Power Politics also comes in both Left and Right flavors, though it is perhaps more common on the Right. For Hobbes, nothing can be permitted to transcend the Leviathan. To appeal to a religious truth beyond the edicts of the State, or even to a scientific truth beyond such edicts, is to risk a bloody civil war of all against all. Transcendence is therefore forbidden. In the case of Schmitt, politics begins only in the sovereign’s decision that it is no longer possible to reason with one’s enemy, so that an existential struggle commences. We see Left versions of this Power Politics in various postmodern theories that dispense with the category of truth altogether. While Latour is naturally allergic to any form of Truth Politics, he remains permanently tempted by Power Politics, and fights these temptations for the remainder of his career. The young Latour shows open delight in defending the claims of Hobbes and Machiavelli, in erasing the purported distinction between Might and Right, in admiring a hypothetical Prince who would not just destroy or manipulate his human rivals, but would successfully arrange gas, water, and electricity lines as well. This early phase, in which Latour broadens Hobbesian politics to include inanimate beings alongside humans, ends in his 1991 classic We Have Never Been Modern. When Steven Shapin and Simon Schaffer claim that the power of Hobbes outstrips the truth of scientist Robert Boyle, Latour suddenly intones: “No, Hobbes was wrong!” This is not because Boyle was right instead, but because both Hobbes and Boyle are wrong— by reducing the world either to Irrefutable Right or Irresistible Might.

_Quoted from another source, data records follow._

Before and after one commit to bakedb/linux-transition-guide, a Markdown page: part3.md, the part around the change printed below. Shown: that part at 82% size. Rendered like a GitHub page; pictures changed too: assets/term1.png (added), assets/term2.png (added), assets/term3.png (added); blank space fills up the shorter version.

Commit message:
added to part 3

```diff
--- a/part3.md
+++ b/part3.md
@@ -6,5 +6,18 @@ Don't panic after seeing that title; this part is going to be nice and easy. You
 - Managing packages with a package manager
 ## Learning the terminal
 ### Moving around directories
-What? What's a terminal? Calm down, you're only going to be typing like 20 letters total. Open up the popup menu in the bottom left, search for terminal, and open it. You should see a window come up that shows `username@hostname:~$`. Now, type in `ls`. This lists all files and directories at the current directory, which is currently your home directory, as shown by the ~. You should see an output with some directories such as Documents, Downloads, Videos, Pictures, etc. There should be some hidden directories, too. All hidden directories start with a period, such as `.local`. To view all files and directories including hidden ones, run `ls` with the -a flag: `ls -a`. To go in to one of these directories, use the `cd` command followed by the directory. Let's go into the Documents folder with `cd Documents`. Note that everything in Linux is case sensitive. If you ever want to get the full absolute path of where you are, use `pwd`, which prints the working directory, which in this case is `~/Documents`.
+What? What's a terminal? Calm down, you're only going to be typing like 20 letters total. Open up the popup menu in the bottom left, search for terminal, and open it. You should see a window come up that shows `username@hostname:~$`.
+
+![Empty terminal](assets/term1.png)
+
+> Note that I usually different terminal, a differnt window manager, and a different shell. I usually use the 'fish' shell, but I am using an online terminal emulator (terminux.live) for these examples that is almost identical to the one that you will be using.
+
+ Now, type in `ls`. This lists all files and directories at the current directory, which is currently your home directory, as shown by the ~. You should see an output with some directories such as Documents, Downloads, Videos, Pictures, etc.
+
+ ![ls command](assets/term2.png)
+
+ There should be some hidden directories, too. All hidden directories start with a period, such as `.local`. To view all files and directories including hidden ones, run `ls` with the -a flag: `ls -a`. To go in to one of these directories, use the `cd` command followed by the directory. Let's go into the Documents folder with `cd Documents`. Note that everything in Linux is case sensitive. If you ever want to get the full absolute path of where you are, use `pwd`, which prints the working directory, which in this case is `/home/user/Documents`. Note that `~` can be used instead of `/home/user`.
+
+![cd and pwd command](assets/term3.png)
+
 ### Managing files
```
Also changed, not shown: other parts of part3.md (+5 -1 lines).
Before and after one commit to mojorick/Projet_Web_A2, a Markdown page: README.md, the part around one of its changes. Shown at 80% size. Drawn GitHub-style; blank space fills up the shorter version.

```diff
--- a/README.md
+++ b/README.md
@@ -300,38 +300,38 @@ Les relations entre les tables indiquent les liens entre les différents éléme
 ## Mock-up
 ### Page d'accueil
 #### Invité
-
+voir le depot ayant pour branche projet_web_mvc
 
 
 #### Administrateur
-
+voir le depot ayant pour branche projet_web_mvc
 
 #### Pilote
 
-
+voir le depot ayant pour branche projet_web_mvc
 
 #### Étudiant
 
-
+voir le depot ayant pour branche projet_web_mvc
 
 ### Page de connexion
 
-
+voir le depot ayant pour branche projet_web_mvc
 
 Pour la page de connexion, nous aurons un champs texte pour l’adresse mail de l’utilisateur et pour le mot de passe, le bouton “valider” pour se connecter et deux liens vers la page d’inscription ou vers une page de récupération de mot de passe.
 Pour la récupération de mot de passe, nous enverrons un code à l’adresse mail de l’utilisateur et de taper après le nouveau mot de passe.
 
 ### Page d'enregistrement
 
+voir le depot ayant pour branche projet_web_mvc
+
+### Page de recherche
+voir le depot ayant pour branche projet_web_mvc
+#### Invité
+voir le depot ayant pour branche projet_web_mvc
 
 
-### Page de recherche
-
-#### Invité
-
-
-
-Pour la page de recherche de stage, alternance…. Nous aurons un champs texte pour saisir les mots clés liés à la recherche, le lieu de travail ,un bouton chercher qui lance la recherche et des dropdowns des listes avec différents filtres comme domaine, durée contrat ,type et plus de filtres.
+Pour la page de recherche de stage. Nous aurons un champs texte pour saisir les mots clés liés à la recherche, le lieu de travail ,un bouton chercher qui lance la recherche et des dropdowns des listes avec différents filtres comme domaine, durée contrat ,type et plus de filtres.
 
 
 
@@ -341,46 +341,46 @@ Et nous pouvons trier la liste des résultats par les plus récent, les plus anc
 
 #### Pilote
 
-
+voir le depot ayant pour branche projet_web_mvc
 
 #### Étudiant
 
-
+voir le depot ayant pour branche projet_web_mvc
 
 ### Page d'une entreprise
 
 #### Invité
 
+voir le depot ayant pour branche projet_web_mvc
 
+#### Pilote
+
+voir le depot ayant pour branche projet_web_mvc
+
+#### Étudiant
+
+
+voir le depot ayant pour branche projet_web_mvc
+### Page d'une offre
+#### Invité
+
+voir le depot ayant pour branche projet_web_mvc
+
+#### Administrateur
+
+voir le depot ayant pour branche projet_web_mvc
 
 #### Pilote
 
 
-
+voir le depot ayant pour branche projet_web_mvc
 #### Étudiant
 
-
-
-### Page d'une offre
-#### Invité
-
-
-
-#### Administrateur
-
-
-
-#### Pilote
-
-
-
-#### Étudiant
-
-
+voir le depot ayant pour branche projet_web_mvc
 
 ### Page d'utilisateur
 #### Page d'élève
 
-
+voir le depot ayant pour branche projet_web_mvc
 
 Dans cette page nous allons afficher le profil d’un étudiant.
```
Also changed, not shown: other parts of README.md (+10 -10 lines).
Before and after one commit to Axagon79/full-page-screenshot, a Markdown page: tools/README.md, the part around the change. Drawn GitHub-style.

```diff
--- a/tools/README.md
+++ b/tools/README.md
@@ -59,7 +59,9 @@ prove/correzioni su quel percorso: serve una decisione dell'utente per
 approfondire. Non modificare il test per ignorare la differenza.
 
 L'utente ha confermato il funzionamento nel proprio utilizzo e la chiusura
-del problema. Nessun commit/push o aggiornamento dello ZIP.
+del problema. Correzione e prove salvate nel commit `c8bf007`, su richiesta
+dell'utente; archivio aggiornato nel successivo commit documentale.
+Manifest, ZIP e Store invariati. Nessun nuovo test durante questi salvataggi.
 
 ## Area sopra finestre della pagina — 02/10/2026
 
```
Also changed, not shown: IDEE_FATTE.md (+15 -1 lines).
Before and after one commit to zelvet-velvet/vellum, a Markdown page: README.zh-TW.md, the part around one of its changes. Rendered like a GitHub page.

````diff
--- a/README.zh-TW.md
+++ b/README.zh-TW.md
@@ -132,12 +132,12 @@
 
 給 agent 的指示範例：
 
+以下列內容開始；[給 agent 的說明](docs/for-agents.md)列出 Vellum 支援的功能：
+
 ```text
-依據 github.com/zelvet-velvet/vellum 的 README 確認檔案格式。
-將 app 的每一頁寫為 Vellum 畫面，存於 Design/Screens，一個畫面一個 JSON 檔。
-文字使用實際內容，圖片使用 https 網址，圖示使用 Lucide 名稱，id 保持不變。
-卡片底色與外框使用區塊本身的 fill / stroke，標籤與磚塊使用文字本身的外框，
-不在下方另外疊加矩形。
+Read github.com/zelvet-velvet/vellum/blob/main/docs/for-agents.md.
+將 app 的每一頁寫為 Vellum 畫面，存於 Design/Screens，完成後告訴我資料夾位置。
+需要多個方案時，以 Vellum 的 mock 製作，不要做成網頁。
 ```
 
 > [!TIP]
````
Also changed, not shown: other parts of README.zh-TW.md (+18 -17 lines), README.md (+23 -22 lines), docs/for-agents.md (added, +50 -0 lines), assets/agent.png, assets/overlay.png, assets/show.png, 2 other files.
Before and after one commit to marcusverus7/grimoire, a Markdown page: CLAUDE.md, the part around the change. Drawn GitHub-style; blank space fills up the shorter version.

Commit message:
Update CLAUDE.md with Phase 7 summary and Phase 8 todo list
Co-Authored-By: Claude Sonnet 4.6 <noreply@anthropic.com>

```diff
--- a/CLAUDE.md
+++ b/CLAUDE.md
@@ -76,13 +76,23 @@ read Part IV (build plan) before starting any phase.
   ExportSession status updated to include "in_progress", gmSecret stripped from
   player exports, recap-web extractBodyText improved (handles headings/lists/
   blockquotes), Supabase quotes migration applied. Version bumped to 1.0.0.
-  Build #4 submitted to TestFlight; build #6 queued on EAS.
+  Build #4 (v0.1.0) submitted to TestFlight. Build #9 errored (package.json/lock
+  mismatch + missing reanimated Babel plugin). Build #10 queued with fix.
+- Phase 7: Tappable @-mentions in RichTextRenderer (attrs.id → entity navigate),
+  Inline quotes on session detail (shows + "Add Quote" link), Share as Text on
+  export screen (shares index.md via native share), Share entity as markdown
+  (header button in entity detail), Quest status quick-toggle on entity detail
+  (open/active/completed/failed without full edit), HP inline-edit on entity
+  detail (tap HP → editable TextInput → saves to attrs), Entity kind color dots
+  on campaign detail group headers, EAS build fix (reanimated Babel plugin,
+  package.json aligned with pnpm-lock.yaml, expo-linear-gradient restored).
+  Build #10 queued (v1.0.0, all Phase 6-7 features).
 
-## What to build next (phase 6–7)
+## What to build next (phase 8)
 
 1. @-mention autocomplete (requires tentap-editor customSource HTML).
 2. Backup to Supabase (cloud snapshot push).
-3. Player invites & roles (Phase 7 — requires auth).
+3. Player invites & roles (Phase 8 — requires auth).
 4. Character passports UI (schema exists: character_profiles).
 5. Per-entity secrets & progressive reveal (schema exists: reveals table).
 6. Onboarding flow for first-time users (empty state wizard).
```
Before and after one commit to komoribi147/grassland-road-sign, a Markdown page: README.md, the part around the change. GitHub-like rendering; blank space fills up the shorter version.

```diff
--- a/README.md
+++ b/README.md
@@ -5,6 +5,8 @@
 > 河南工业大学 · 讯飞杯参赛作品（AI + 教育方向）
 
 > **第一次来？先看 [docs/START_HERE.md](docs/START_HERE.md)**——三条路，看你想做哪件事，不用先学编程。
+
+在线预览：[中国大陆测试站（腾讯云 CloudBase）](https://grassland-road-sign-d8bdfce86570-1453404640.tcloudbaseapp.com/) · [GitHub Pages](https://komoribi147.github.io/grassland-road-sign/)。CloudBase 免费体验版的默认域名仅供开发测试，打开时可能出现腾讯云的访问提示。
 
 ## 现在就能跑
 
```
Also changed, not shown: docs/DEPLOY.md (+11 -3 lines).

Both truth or power are employed by turns to efface the always uncertain play of political networks, in which rhetoric and proof, strength and weakness, all stand on the same footing.

Post-1991, Latour searches for a way to incorporate a reality external to Hobbesian power-plays. Yet he remains a Hobbesian at heart, just as suspicious as Hobbes himself of any court of appeal beyond the immanent world and its actors. Thus, the most Latour is ever willing to grant is a “mini-transcendence.” In his Politics of Nature (first published in French in 1999), it is scientists and moralists who are given the task of detecting new candidate entities for inclusion in the body politic. Not long afterward, Latour turns to the “object-oriented politics” of Walter Lippmann and John Dewey, for whom the “public” is constituted differently on an issue-by-issue basis. The political issue or object is that which gathers various stakeholders around it, gradually composing and clarifying the issue by determining what is truly at stake.

However, in both of these phases Latour tends to identify the political with reality as a whole. There is nothing in his early celebrations of Machiavelli and Hobbes that is any truer of “politics” in the strict sense than of science, sports, or amorous life. This remains the case even in Politics of Nature, whose parliamentary terminology does not stop its basic concepts from being applicable to even the least political portions of everyday life. Yet everything changes with Latour’s 2012 treatise ..An Enquiry Into Modes of Existence, or AIME, as it is usually known in Latourian circles. read more: